Posts: 90
Joined: 05 June 2009

I'm not sure why you would want relays. So you want to use the grid switches to switch independent relays that control the lights/fan? Surely that's just adding unnecessary parts to the installation.

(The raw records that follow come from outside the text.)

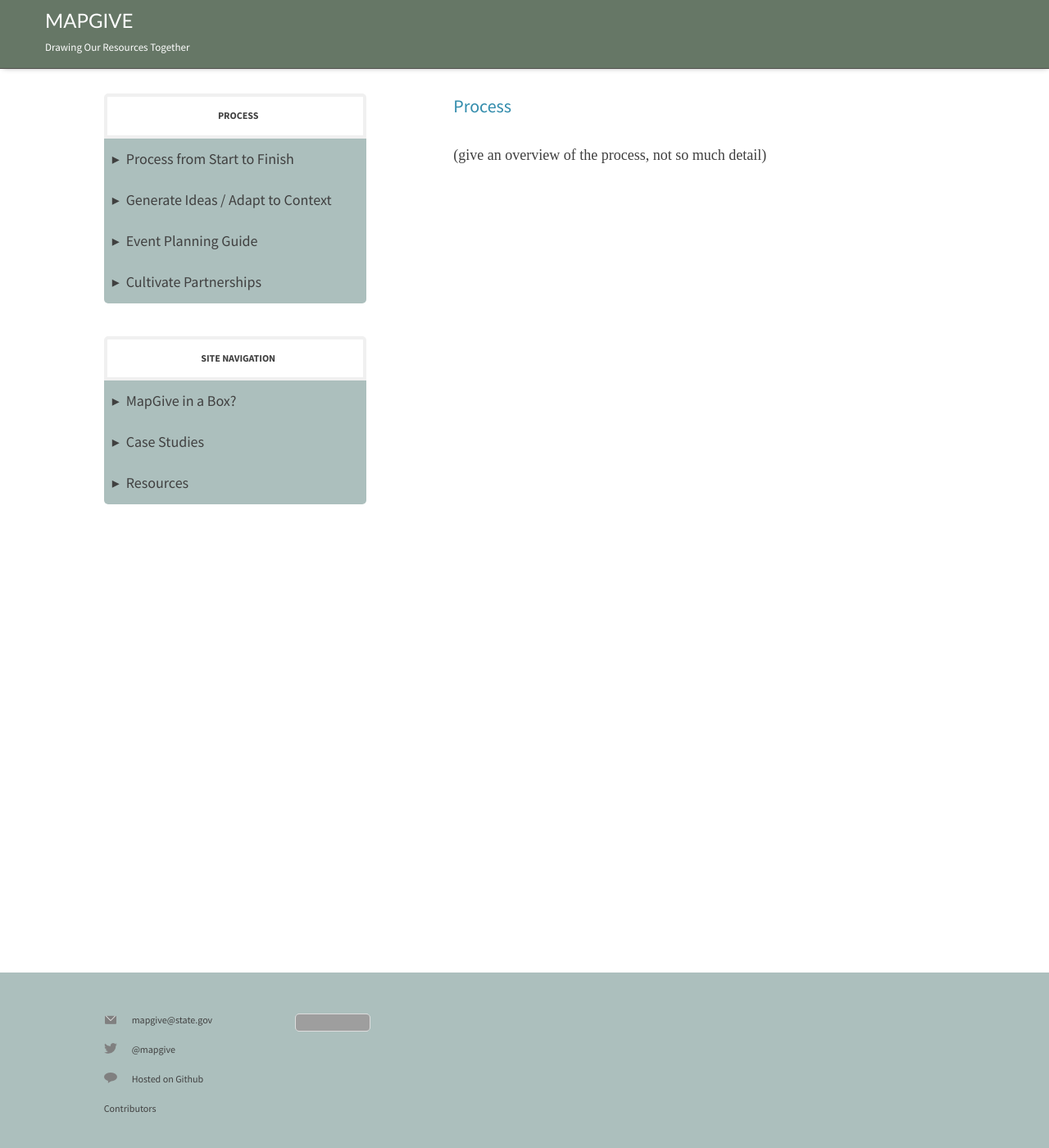
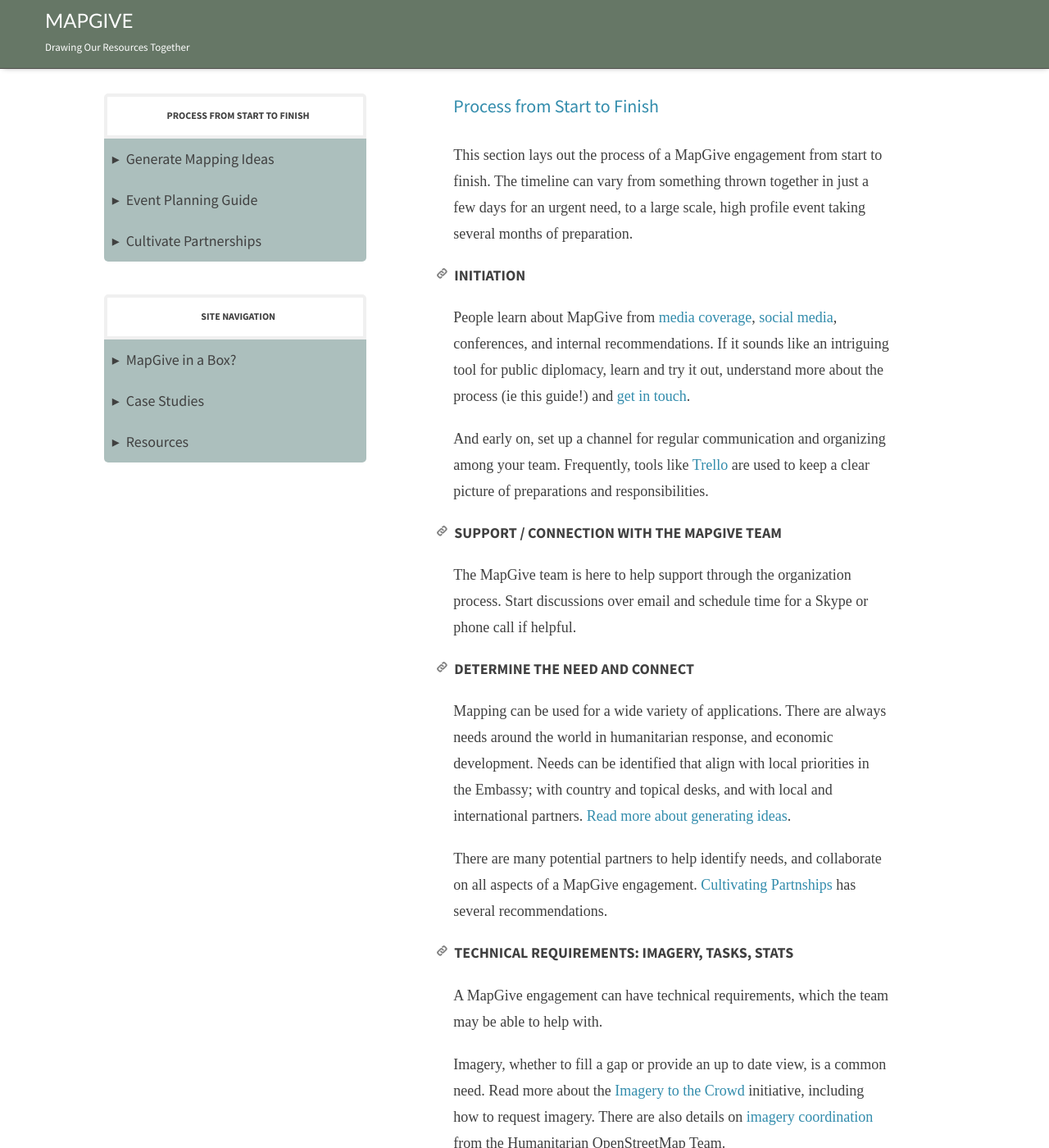
Before and after one commit to state-hiu/mapgive-in-a-box, a Jekyll site: the page built from _posts/en/process/0100-01-03-process.md, in a window 1280 px wide and 1400 px high. Shown: the whole window at 82% size. Built offline with Jekyll 4.4.1, drawn with Linux system fonts in a browser that asks for light colours; nearby versions of some CDN libraries; some web fonts are replaced; Markdown is read by kramdown in place of the engine named in the settings; some of the changed text lies outside the part shown; grey boxes are pictures that could not be loaded.

Commit message:
pause point on the Process section

```diff
--- a/_posts/en/process/0100-01-03-process.md
+++ b/_posts/en/process/0100-01-03-process.md
@@ -2,10 +2,51 @@
 layout: doc
 permalink: /en/process/
 lang: en
-title: Process
+title: Process from Start to Finish
 category: process
-cover: "yes"
+cover: yes
 published: true
 ---
 
-(give an overview of the process, not so much detail)
+This section lays out the process of a MapGive engagement from start to finish. The timeline can vary from something thrown together in just a few days for an urgent need, to a large scale, high profile event taking several months of preparation.
+
+## Initiation
+
+People learn about MapGive from [media coverage](http://mapgive.state.gov/mapgive-in-the-news/), [social media](https://twitter.com/mapgive), conferences, and internal recommendations. If it sounds like an intriguing tool for public diplomacy, learn and try it out, understand more about the process (ie this guide!) and [get in touch]({{site.baseurl}}/en/resources/contact/).
+
+And early on, set up a channel for regular communication and organizing among your team. Frequently, tools like [Trello](https://trello.com/) are used to keep a clear picture of preparations and responsibilities.
+
+## Support / Connection with the MapGive Team
+
+The MapGive team is here to help support through the organization process. Start discussions over email and schedule time for a Skype or phone call if helpful.
+
+## Determine the Need and Connect
+
+Mapping can be used for a wide variety of applications. There are always needs around the world in humanitarian response, and economic development. Needs can be identified that align with local priorities in the Embassy; with country and topical desks, and with local and international partners. [Read more about generating ideas]({{site.baseurl}}/en/process/ideas/).
+
+There are many potential partners to help identify needs, and collaborate on all aspects of a MapGive engagement. [Cultivating Partnships](/en/process/partners) has several recommendations.
+
+## Technical Requirements: Imagery, Tasks, Stats
+
+A MapGive engagement can have technical requirements, which the team may be able to help with.
+
+Imagery, whether to fill a gap or provide an up to date view, is a common need. Read more about the [Imagery to the Crowd](http://mapgive.state.gov/ittc/) initiative, including how to request imagery. There are also details on [imagery coordination](http://wiki.openstreetmap.org/wiki/HOT_activation#Imagery_Coordination) from the Humanitarian OpenStreetMap Team.
+
+The [Tasking Manager](http://mapgive.state.gov/learn-to-map/#step-3) is often used to coordinate mapping projects. The MapGive team can help advise on selection of existing tasks, and the creation of new tasks.
+
+Statistics and visualizations on activity in a mapping project are great motivations, and useful indicators. For example, [this page for the White House Mapathon](http://mapgive.state.gov/whmapathon/results/). There are a number of tools to use here, the team can advise.
+
+## Event Planning / Logistics
+
+The [event planning guide]({{site.baseurl}}/en/process/event-planning/) has details on all aspects of holding an event, from venue, participants, agenda, and budget condsiderations.
+
+## Communications
+
+_still editing, could use help, links to existing guidance_
+
+* social media / blogging / hashtag / etc
+* swag
+
+## Follow Up
+
+Critical, but often untended, are substantial follow ups. Events take a lot of energy to organize. Make sure to include follow ups in planning. This can include immediate thank yous to partners and participants. And further, establish points of contact and spaces for further communication and future collaborations.
```
Also changed, not shown: _posts/en/process/0900-01-02-process-details.md (deleted, +0 -51 lines), _posts/en/process/0900-01-03-process-ideas.md (+7 -1 lines), _posts/en/process/0900-01-05-partners.md (+1 -1 lines), _posts/en/resources/0900-01-03-contact.md (added, +14 -0 lines).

Why not just put the Tx in the loft in a decent sized enclosure, put some terminals in there for neatness, use this as a marshalling box and then run 4x independent low voltage switch drops down to the switches?

-------------------------
Scott Seedell - MSc IEng MIET
 11 August 2017 04:43 PM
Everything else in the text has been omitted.